Like many, I have a full schedule. I’m a mommy to a toddler, a graduate student, I work full-time and amongst all of that, there is laundry to be done, rooms to be dusted…you know how that goes! And the other day, I broke down. As in, sobbing-while-my-mascara-dripped-down-my-cheeks break down (so much for waterproof!). Let me start off by saying it wasn’t the best day at work. First of all, I was feeling overwhelmed with the knowledge of all the homework I had to do before the weekend. For every email I answered, ten more came in. For every voicemail I returned, there were five more. You get the picture. Then, at the end of the day, one of those voicemails was my student advisor telling me that I was mistaken. I have SIX more classes to take before I graduate. Not the three that I had been banking on.
I felt my eyes start to tear up while I was sitting at my desk. I thought I was almost done! I had visions of grandeur in my head where my weekends did not consist of any homework and I could read, and write, and knit to my heart’s content (I know – I’m terribly exciting). I could take a nap during nap time if I wanted! Yet, now I was being told I had to postpone that for another year. Many of my colleagues were still around me and the LAST thing I felt like doing was making a scene. So I thought, What Would Kate Do? I told myself that Kate would put on a good face for the time being. It took all I had to hold it together while I gathered my things. I drove home. I felt so emotionally and mentally drained. Thankfully, my husband and son were waiting at home with a hug for me…and multiple tissues.
This bad day prompted me to think of how Kate would handle a similar day when she is feeling completely overwhelmed. We see many pictures of her, like the one below, looking very serene. However, I am sure she has those days where expectations fall through, disappointments are received, and she needs to let it out with a good cry. What would she tell us?
1. Let it out in private.
Kate certainly knows the importance of being careful with any outward emotions. If you find yourself frustrated at work, especially when tears may be imminent, take ten minutes and find the nearest, relatively private, restroom. Let out a few tears if you need to, maybe a few stretches to relieve tension, and say a little personal mantra that will get you through a tough time (“I can do this”; “I am strong enough”). Then, when you get home, go ahead and let it all out.
2. Take a lunch.
I am so guilty of eating lunch at my desk. Even during Kate’s busy day, I’m sure she values personal downtime. It is especially important that, when you are having a terrible-horrible-no-good-very-bad-day, to escape for a half hour. Even if you just sit outside in sunshine for a quick meditative session, centering yourself can help bring you back to the present moment and deal more efficiently with what is occurring. And keep your chin up.
3. Make a plan.
Alright, so things didn’t go according to how you would have wanted. The only thing left now is how you react to the situation.

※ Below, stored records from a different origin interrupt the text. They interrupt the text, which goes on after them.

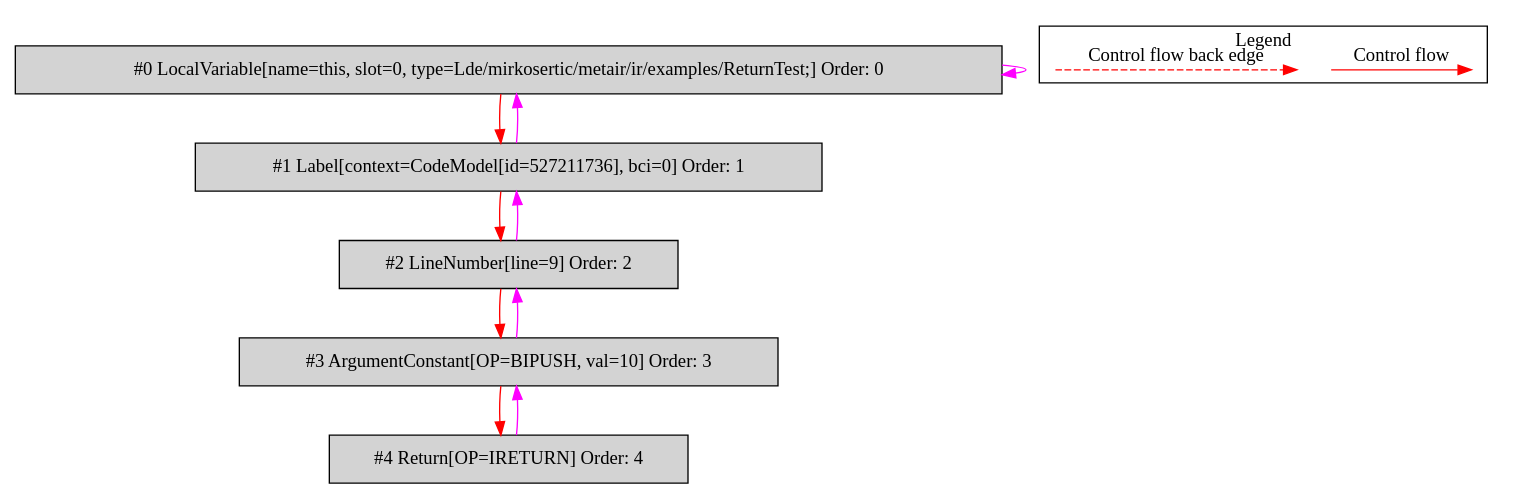
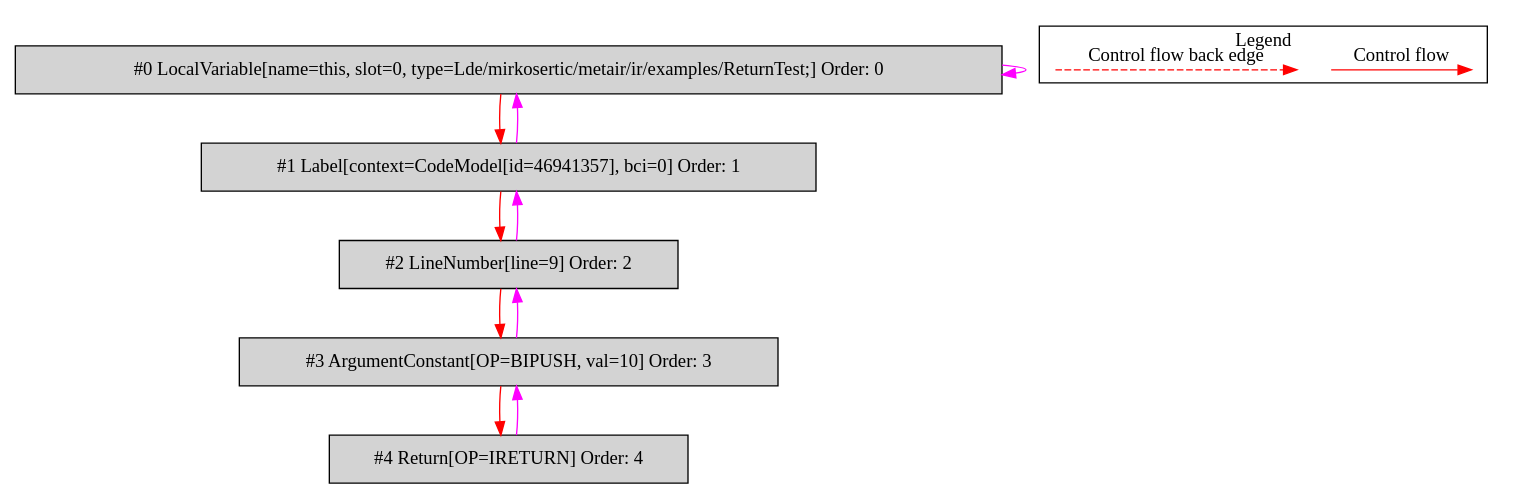
One commit to mirkosertic/MetaIR changed the diagram in de.mirkosertic.metair.ir.examples.ReturnTest/returnByte/bytecodecfg.dot. Above: the diagram before and after it, drawn with Graphviz. The commit also changed 1265 other files, not shown here.

```diff
--- a/de.mirkosertic.metair.ir.examples.ReturnTest/returnByte/bytecodecfg.dot
+++ b/de.mirkosertic.metair.ir.examples.ReturnTest/returnByte/bytecodecfg.dot
@@ -1,31 +1,31 @@
 digraph {
  ordering="in";
  node0[label="#0 LocalVariable[name=this, slot=0, type=Lde/mirkosertic/metair/ir/examples/ReturnTest;] Order: 0", shape=box, fillcolor=lightgrey, style=filled];
- node1[label="#1 Label[context=CodeModel[id=527211736], bci=0] Order: 1", shape=box, fillcolor=lightgrey, style=filled];
+ node1[label="#1 Label[context=CodeModel[id=46941357], bci=0] Order: 1", shape=box, fillcolor=lightgrey, style=filled];
  node2[label="#2 LineNumber[line=9] Order: 2", shape=box, fillcolor=lightgrey, style=filled];
  node3[label="#3 ArgumentConstant[OP=BIPUSH, val=10] Order: 3", shape=box, fillcolor=lightgrey, style=filled];
  node4[label="#4 Return[OP=IRETURN] Order: 4", shape=box, fillcolor=lightgrey, style=filled];
  node0 -> node0[color=fuchsia];
  node0 -> node1[color=red];
  node1 -> node0[color=fuchsia];
  node1 -> node2[color=red];
  node2 -> node1[color=fuchsia];
  node2 -> node3[color=red];
  node3 -> node2[color=fuchsia];
  node3 -> node4[color=red];
  node4 -> node3[color=fuchsia];
  subgraph cluster_000 {
   label = "Legend";
   node [shape=point]
   {
    rank=same;
    c0 [style = invis];
    c1 [style = invis];
    c2 [style = invis];
    c3 [style = invis];
   }
   c0 -> c1 [label="Control flow", style=solid, color=red]
   c2 -> c3 [label="Control flow back edge", style=dashed, color=red]
  }
 
 }
```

What are your choices? I’m now faced with graduating nearly a year later than expected. I can either stick with this new time frame or double-up on classes to graduate when I thought I would have. I imagine that Kate, when faced with setbacks, realigns herself quickly to the new circumstance and thinks of how she will take advantage of the situation and not the other way around.
Time to release those feel-good endorphins! When Kate has a bad day, she likely turns to some form of exercise, such as running, to release stress and help put things into perspective.
5. Remind yourself what you’re grateful for.
I think Kate would be grateful for many of the basic things we are grateful for, such as good health and family and friends. It’s important to remind yourself of what you are grateful for on a bad day. That alone can help to put the day in a more positive perspective.
6. Comfort yourself.
At the end of an especially harrowing day, pour yourself a glass of wine or a special kind of tea you have reserved for special occasions. Indulge in a bubble bath, a book – whatever helps you relax – then go to bed early. Close the chapter on this day to get a head start on tomorrow.
I love your article Mary! So comforting! 🙂
Thank you! I’m terribly sorry for the delay in this response; I seem to have completely missed it!
Great ideas, Mary! I need to do more of #4 and less of #6, I’m afraid.
Hahaha, you and I both, my friend!